__Required action__
Search the records for the word "Shroud" and report each line that has it.

====== Data to use

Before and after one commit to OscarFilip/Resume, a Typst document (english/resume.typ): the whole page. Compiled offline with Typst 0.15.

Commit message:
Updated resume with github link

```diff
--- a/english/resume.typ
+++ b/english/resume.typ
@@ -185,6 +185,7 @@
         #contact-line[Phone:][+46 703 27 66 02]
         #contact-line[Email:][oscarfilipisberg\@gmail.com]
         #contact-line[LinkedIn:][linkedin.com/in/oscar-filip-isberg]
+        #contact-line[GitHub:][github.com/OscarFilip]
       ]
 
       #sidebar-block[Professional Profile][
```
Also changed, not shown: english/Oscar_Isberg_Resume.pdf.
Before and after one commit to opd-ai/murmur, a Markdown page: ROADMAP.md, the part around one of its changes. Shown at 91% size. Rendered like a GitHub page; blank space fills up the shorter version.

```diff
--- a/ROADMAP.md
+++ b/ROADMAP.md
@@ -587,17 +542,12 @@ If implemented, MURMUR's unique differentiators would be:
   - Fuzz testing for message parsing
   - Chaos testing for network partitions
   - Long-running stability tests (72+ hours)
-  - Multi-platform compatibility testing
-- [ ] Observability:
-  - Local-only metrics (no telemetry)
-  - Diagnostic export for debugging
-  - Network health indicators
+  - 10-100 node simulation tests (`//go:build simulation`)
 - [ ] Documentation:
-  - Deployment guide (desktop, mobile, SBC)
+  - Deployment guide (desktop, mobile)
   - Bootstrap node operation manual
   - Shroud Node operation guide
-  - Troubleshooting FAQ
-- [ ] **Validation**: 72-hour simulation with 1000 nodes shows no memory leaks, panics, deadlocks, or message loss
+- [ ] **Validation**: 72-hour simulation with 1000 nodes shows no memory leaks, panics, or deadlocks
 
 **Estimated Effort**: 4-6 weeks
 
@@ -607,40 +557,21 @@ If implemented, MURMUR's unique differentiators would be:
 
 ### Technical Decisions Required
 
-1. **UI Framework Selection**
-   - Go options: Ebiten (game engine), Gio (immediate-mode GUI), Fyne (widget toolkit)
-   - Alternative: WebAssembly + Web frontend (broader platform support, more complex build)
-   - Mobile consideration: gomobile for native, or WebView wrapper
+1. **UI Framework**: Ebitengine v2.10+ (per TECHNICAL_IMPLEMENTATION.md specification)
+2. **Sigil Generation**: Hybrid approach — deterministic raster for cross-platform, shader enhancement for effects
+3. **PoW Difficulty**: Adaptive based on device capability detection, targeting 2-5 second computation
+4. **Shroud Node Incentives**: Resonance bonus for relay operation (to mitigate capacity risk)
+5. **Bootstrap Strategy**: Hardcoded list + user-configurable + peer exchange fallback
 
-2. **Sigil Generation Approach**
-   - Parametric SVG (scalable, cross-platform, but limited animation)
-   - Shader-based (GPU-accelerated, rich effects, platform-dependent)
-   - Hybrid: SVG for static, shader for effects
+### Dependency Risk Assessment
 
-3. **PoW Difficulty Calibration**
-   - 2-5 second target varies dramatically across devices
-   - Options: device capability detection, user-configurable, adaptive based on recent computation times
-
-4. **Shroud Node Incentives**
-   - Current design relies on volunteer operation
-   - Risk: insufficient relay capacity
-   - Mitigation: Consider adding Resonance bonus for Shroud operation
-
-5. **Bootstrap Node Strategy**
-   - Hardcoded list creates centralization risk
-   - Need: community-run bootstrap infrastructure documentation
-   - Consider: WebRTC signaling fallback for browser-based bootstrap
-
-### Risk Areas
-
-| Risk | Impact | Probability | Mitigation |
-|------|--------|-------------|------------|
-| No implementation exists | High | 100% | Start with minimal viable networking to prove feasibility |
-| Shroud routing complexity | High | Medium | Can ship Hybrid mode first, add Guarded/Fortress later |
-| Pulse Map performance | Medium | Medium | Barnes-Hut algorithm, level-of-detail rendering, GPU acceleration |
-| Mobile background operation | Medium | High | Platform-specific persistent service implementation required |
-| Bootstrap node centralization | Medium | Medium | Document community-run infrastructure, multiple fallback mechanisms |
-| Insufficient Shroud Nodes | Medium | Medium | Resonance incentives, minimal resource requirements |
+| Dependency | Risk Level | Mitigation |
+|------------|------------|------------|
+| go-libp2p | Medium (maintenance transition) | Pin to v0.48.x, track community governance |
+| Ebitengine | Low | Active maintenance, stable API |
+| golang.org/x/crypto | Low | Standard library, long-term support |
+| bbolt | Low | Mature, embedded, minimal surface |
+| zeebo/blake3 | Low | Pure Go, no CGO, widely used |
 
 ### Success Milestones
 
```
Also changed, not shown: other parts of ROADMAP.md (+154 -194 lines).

============

__Response area__
   - Shroud Node operation guide
+4. **Shroud Node Incentives**: Resonance bonus for relay operation (to mitigate capacity risk)
-4. **Shroud Node Incentives**
-   - Mitigation: Consider adding Resonance bonus for Shroud operation
-| Shroud routing complexity | High | Medium | Can ship Hybrid mode first, add Guarded/Fortress later |
-| Insufficient Shroud Nodes | Medium | Medium | Resonance incentives, minimal resource requirements |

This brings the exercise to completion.